(Available data Opens)

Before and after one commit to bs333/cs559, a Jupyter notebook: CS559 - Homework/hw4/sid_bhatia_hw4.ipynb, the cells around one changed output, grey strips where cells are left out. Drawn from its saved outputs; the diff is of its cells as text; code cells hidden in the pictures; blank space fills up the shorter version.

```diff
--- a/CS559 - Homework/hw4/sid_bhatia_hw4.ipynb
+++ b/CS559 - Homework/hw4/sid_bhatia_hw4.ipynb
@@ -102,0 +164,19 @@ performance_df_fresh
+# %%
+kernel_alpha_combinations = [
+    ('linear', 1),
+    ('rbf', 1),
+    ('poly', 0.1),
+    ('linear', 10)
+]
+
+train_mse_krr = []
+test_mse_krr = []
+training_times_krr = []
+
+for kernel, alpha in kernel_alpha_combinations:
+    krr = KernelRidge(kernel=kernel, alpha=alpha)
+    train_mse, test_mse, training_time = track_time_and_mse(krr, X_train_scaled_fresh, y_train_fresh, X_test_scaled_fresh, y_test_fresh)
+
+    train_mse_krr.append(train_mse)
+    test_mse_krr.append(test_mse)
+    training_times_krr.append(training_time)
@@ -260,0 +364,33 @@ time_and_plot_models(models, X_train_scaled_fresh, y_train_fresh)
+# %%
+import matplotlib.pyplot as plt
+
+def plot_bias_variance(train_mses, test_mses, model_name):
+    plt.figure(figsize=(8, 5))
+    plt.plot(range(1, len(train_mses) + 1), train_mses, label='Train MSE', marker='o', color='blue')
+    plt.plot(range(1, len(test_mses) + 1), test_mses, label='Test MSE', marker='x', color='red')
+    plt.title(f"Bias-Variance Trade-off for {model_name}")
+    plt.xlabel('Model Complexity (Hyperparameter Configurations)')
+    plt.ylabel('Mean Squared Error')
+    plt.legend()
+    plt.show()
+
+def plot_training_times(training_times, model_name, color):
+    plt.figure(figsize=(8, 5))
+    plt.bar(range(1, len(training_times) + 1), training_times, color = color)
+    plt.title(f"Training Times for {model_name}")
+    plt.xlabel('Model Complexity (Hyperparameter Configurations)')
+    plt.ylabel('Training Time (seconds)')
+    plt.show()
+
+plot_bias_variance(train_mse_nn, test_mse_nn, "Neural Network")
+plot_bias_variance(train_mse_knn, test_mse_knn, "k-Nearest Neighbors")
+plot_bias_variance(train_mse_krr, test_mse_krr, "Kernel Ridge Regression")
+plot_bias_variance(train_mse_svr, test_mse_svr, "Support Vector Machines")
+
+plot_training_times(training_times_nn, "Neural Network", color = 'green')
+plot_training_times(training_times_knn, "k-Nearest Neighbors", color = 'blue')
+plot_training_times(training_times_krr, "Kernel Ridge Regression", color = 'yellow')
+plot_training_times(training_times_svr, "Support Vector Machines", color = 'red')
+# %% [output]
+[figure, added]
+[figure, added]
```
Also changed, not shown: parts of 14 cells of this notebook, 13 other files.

(Available data Closes)

Search the entries above for the word "Homework" and copy each line where it appears.

Answer section>
Before and after one commit to bs333/cs559, a Jupyter notebook: CS559 - Homework/hw4/sid_bhatia_hw4.ipynb, the cells around one changed output, grey strips where cells are left out. Drawn from its saved outputs; the diff is of its cells as text; code cells hidden in the pictures; blank space fills up the shorter version.
--- a/CS559 - Homework/hw4/sid_bhatia_hw4.ipynb
+++ b/CS559 - Homework/hw4/sid_bhatia_hw4.ipynb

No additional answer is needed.